This article originally appeared in Forbes.
What if the most critical change in any organizational change is within the leaders?
When Timothy Renick, Ph.D., joined Georgia State University (GSU), he was a new professor in a large, research-oriented university with a big problem, retention. Especially acute among students from underserved backgrounds, Renick realized that not only were students suffering, but so was GSU. Thus, began work that caused a shift so profound that GSU now achieves stunning results in graduation rates. Again, this is especially true for students from underserved backgrounds (235% increase in undergraduate degrees awarded to Hispanic students.)
Renick now leads the National Institute for Student Success(NISS), where the research continues. In addition, he and his team share the lessons with other institutions that wrestle with the same problems.
Fundamental to the work of GSU and NISS is the willingness to ask a question that, taken seriously, often leads to significant shifts. The question, “Are we the problem?” It is prominent on the NISS homepage and is not rhetorical. Finding the answer requires hard data, understanding born of sincerely tuning-in to what students have to say, and paying attention to the habits and sacred cows that exist in any organization.
Seismic shifts are within and between
Michelle Johnston, Ph.D., Gaston Chair of Business at Loyola University in New Orleans, uses seismic shift to describe the profound power and value of a change so deep that it reorganizes how we think about ourselves and connect with others. Her book, The Seismic Shift in Leadership: How to thrive in a new era of connection, offers stories of people from many walks of life whose own shifts spurred deeper and more valuable connections within themselves, their teams, and entire organizations.

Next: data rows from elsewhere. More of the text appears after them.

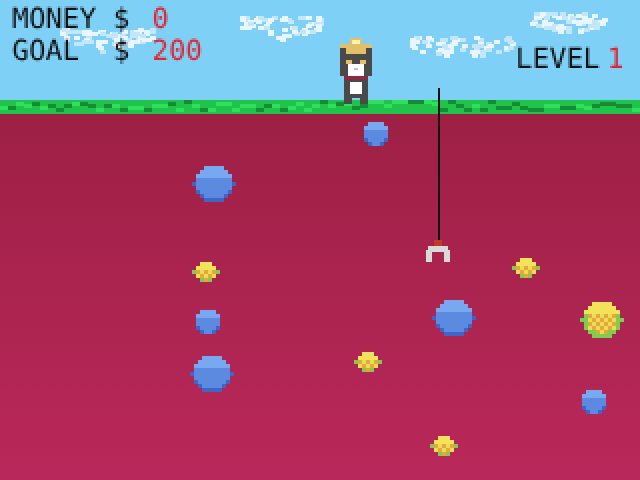
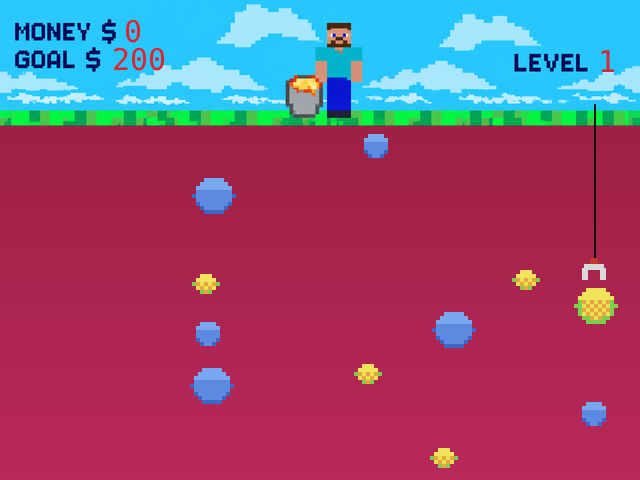
Gold Miner: use the project's title, sky HUD and level up art
Claude-Session: https://claude.ai/code/session_017kPBbMSdizYXGzbaLFqdm9

diff --git a/src/components/games/GoldMiner.jsx b/src/components/games/GoldMiner.jsx
@@ -16,7 +16,8 @@ import { useEffect, useRef, useState } from 'react';
 
 const W = 320;
 const H = 240;
-const HOOK_Y = 44;
+const HOOK_Y = 52;
+const SKY_H = 63; // our sky + grass art band at the top
 const GOAL = 200;
 const LEVEL_TIME = 45;
 const HOOK_SPEED = [0, 55, 85, 120];   // px/s for levels 1..3
@@ -28,8 +29,8 @@ const TYPE_NAME = { GL: 'large gold', GM: 'medium gold', RL: 'large rock', RM: '
 
 // object RAM: the layout from our board demo (centre x, centre y, type)
 const OBJECTS = [
-  [187, 66, 'RM'], [106, 91, 'RL'], [102, 135, 'GM'], [262, 133, 'GM'], [103, 160, 'RM'],
-  [226, 158, 'RL'], [300, 159, 'GL'], [183, 180, 'GM'], [105, 186, 'RL'], [296, 200, 'RM'], [221, 222, 'GM'],
+  [187, 72, 'RM'], [106, 97, 'RL'], [102, 141, 'GM'], [262, 139, 'GM'], [103, 166, 'RM'],
+  [226, 164, 'RL'], [300, 165, 'GL'], [183, 186, 'GM'], [105, 192, 'RL'], [296, 206, 'RM'], [221, 228, 'GM'],
 ];
 
 export const GOLD_SPEC = {
@@ -159,7 +160,12 @@ export default function GoldMiner({ probe, ctl, active = true }) {
   useEffect(() => {
     const cv = canvasRef.current;
     const ctx = cv.getContext('2d');
+    ctx.setTransform(2, 0, 0, 2, 0, 0); // draw in 320x240 game units on a 640x480 canvas
     ctx.imageSmoothingEnabled = false;
+    const img = (src) => { const i = new Image(); i.src = src; return i; };
+    const skyArt = img('./games/goldminer/sky.png');
+    const titleArt = img('./games/goldminer/title.png');
+    const levelUpArt = img('./games/goldminer/levelup.png');
 
     // background RAM: sky, clouds, grass and the dirt (crimson, like our board's colours)
     const bg = document.createElement('canvas'); bg.width = W; bg.height = H;
@@ -175,8 +181,8 @@ export default function GoldMiner({ probe, ctl, active = true }) {
     });
     b.fillStyle = '#21c44a'; b.fillRect(0, 50, W, 7);
     for (let x = 0; x < W; x += 4) { b.fillStyle = rnd() > 0.5 ? '#178a35' : '#2fe05a'; b.fillRect(x, 50 + Math.floor(rnd() * 5), 4, 2); }
-    const grad = b.createLinearGradient(0, 57, 0, H); grad.addColorStop(0, '#9e2045'); grad.addColorStop(1, '#b9285a');
-    b.fillStyle = grad; b.fillRect(0, 57, W, H - 57);
+    const grad = b.createLinearGradient(0, SKY_H, 0, H); grad.addColorStop(0, '#9e2045'); grad.addColorStop(1, '#b9285a');
+    b.fillStyle = grad; b.fillRect(0, SKY_H, W, H - SKY_H);
 
     const blob = (o, x, y) => {
       const gold = o.type[0] === 'G';
@@ -270,7 +276,12 @@ export default function GoldMiner({ probe, ctl, active = true }) {
       }
 
       // draw
-      if (s.state === 'S_BACKGROUND') {
+      const art = (im) => im.complete && im.naturalWidth > 0;
+      if (s.state === 'S_BACKGROUND' && art(titleArt)) {
+        ctx.drawImage(titleArt, 0, 0, W, H);
+      } else if (s.state === 'S_SUCCESS' && s.level < 3 && art(levelUpArt)) {
+        ctx.drawImage(levelUpArt, 0, 0, W, H);
+      } else if (s.state === 'S_BACKGROUND') {
         page('GOLD MINER', ['press ENTER to start', `grab $${GOAL} of gold in ${LEVEL_TIME} s`, 'DOWN drops the hook'], '#e2c069');
       } else if (s.state === 'S_SUCCESS') {
         page('YOU WIN!', [`MONEY $${s.money}`, s.level < 3 ? `ENTER for level ${s.level + 1}` : 'all 3 levels done!', s.level < 3 ? 'the hook gets faster' : 'ENTER to play again'], '#9be37a');
@@ -278,17 +289,26 @@ export default function GoldMiner({ probe, ctl, active = true }) {
         page("TIME'S UP", [`MONEY $${s.money} / GOAL $${GOAL}`, 'press ENTER to try again'], '#ff8fa3');
       } else {
         ctx.drawImage(bg, 0, 0);
+        const skyOk = art(skyArt);
+        if (skyOk) ctx.drawImage(skyArt, 0, 0, W, SKY_H);
         const shown = s.state === 'S_DRAW_BG' ? [] : s.objs;
         shown.forEach((o) => blob(o, o.x, o.y));
-        drawMiner();
+        if (!skyOk) drawMiner();
         if (s.state !== 'S_DRAW_BG' && s.state !== 'S_DRAW_OBJECTS') {
           if (s.ropeY > HOOK_Y) { ctx.fillStyle = '#111'; ctx.fillRect(Math.round(s.hookX), HOOK_Y, 1, Math.round(s.ropeY - HOOK_Y)); }
           drawHook(Math.round(s.hookX), Math.round(s.ropeY));
           if (s.caught) blob(s.caught, s.caught.x, s.caught.y);
         }
-        text('MONEY $', 6, 10, 14, '#111'); text(String(s.money), 76, 10, 14, '#e0242f');
-        text('GOAL  $', 6, 26, 14, '#111'); text(String(GOAL), 76, 26, 14, '#e0242f');
-        text('LEVEL', W - 20, 30, 14, '#111', 'right'); text(String(s.level), W - 8, 30, 14, '#e0242f', 'right');
+        if (skyOk) {
+          // the labels are part of the sky art; the numbers go after them in red
+          text(String(s.money), 62, 17, 15, '#e0242f');
+          text(String(GOAL), 56, 31, 15, '#e0242f');
+          text(String(s.level), 299, 32, 15, '#e0242f');
+        } else {
+          text('MONEY $', 6, 10, 14, '#111'); text(String(s.money), 76, 10, 14, '#e0242f');
+          text('GOAL  $', 6, 26, 14, '#111'); text(String(GOAL), 76, 26, 14, '#e0242f');
+          text('LEVEL', W - 20, 30, 14, '#111', 'right'); text(String(s.level), W - 8, 30, 14, '#e0242f', 'right');
+        }
       }
 
       const shownTime = Math.ceil(s.time);
@@ -329,7 +349,7 @@ export default function GoldMiner({ probe, ctl, active = true }) {
 
   return (
     <div className="gm">
-      <canvas ref={canvasRef} width={W} height={H} className="gm-canvas" onPointerDown={tap} />
+      <canvas ref={canvasRef} width={W * 2} height={H * 2} className="gm-canvas" onPointerDown={tap} />
       <div className="gm-board">
         <div className="gm-hex" aria-label={`Timer ${timeShown} seconds`}>
           <Hex d={Math.floor(timeShown / 10)} /><Hex d={timeShown % 10} />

Some, like John Nickens IV, now CEO of Children’s Hospital of New Orleans, are about knowing and embracing who you are, including mistakes and detours that may be embarrassing. Nickens honesty about his early detour is admirable. Forced by his father to take responsibility for his decisions at a young age, he admits to feelings of loss and embarrassment. Later, he embraced his past, including what might have been a derailing event, and now shares his whole story.

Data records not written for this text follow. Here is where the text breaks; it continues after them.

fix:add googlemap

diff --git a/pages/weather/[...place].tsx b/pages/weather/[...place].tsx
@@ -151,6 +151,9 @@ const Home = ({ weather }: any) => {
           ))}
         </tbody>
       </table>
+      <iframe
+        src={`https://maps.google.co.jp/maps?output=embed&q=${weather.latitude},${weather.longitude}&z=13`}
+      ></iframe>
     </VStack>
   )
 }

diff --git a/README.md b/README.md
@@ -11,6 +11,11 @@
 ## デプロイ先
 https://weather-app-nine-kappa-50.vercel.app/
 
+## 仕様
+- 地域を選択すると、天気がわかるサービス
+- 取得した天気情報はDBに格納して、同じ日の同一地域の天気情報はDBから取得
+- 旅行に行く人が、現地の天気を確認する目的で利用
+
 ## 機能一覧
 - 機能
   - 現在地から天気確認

Seismic shifts are personal
Some seismic shifts cause changes in how a leader relates to others, and Johnston includes herself in this category. In a life-changing moment, she realized that her teaching style, including her appearance, was based on other professors – primarily men. Unwittingly, she assumed a persona of toughness and distance from her students. If you met her today, you would find that hard to imagine. In her attempt to fit in, she was obscuring her best qualities of warmth and empathy that enable her to connect with people, including students, rather than scare them.
Seismic shifts in crisis
Great leaders look for opportunities and lessons from crises. Johnston highlights Todd Graves, founder, and CEO of Raising Cane’s, a fast-growing fast-food chain, who recalls the lessons from the COVID pandemic. Graves recognized early on that he felt “like a huge failure.” Feeling the need to continue routine meetings with the top leaders, he shifted to a focus on connection. He asked people how they were feeling and, importantly, what they knew that other team members should know. Turning the focus allowed people to talk, listen and begin to regain a sense of purpose essential to working in any crisis.
As the crisis continued, Graves used video technology to communicate and realized that doing so in real-time in an organic way had profound benefits. He doesn’t dismiss the need for prepared talks, carefully constructed and polished, at other times, but sees the value of less formal communication to help people feel informed, important, and connected.
The secret sauce, says Johnston, is connection, starting with what is true about us, our teams, and entire organizations – successes, failures, and embarrassing mistakes. Leaders who develop the habit of connecting can do more than react to seismic shifts; they can create them when necessary.